Classical 101 Archives For May 2014
Last Thursday, Detroit Tigers hitter Prince Fielder chose Mozart’s requiem as his at-bat music. If you could choose at-bat music – music that tells the world something about how you’re going to play the game, largely construed – what would you choose?
Though the composer may no longer live, the music does…and when musicians begin to unlock what has been written, the music becomes a living, breathing entity, communicating across cultures and times to speak to us.
“I love the idea that a song by Billie Holiday can speak to a song by Purcell, and that each one can influence the way we hear the other.”
Four great performances in two days over several different Columbus venues, and I missed a few.

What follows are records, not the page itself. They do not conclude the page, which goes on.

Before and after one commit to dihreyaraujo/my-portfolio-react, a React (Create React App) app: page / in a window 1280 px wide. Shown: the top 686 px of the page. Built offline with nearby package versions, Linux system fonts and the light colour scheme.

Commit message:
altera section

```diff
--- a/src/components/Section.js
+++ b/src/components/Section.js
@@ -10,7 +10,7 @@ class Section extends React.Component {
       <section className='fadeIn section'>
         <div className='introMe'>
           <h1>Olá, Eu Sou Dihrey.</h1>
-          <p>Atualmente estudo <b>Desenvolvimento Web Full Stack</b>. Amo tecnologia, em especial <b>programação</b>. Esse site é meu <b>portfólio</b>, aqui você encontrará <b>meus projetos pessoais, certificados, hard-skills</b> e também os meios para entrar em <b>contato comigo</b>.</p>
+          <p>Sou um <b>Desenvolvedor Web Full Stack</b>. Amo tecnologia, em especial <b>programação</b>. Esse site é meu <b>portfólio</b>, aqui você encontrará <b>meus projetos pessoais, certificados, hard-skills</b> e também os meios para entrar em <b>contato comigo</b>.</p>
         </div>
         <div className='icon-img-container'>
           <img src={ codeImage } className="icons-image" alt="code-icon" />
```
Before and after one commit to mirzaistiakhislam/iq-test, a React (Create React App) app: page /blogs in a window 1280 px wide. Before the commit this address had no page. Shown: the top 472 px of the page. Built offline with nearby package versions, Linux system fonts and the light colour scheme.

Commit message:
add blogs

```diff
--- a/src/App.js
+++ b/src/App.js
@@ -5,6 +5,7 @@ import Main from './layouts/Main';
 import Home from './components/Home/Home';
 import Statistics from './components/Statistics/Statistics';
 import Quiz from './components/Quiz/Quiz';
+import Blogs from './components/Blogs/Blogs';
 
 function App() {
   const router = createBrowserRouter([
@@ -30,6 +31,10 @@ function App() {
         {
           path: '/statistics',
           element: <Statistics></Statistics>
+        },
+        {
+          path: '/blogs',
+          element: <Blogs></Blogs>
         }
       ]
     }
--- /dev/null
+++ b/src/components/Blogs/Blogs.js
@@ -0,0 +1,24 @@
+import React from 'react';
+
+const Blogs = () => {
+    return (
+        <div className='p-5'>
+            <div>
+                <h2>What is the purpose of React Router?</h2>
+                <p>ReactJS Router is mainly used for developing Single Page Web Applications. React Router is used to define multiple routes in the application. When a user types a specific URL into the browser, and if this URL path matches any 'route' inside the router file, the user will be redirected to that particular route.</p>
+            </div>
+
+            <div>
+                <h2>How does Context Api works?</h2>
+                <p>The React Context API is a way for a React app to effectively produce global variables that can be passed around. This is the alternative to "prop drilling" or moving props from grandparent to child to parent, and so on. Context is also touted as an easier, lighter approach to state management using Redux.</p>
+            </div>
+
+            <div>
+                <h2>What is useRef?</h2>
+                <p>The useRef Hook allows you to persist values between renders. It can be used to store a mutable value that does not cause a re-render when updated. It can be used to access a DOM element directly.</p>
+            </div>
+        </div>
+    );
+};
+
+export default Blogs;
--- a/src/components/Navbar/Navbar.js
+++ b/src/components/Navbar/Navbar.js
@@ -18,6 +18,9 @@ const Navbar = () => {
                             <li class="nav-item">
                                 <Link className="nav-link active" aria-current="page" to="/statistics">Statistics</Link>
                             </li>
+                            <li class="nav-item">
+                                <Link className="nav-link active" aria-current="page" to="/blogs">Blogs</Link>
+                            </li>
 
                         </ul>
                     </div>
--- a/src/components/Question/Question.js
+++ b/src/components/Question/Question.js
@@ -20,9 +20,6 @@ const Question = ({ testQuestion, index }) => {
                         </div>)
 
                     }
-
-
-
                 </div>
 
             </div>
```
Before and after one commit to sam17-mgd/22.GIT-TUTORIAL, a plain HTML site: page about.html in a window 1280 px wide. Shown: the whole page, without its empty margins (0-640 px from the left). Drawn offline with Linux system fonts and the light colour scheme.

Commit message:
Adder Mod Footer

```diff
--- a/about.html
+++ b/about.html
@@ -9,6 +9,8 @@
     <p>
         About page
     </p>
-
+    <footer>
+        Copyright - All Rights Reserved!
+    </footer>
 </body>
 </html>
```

As children, most of us loved a bedtime story, or maybe a lullaby. If you remember fondly being read or sung to sleep, maybe you can identify with Elmo. Though most of us outgrow the need or desire to be sung to sleep, many may rethink that position after today’s Muppet moment. I have heard [...]
Coming off of a fabulous weekend of performances featuring Beethoven, Tchaikovsky, and a world premiere by Aaron Jay Kernis, you’d think ProMusica Chamber Orchestra would be taking a break this weekend. You would be wrong!
On the next Fretworks broadcast this Saturday evening at 7 pm, we conclude our month-long geographical excursion for International Guitar Month with music from North America.
This weekend, Opera Columbus presents Canada’s Opera Atelier in Mozart’s The Magic Flute at the Southern Theatre, and you can hear Mozart’s Requiem at King Avenue United Methodist Church.
This past weekend marked the final bow for ProMusica Chamber Orchestra Conductor and Founding Music Director Timothy Russell. As a part of Russell’s sendoff, a video tribute celebrating his 35 years of dedicated work to creating and building ProMusica into a nationally recognized organization was played prior to each concert. The video features Russell, past [...]
These days, the musical lines continue to blur. While a well established musician such as Yo Yo Ma can delve into whatever style he wants, musicians who begin in the crossover realm have a tough time moving the other way. 2Cellos seems to have found the answer.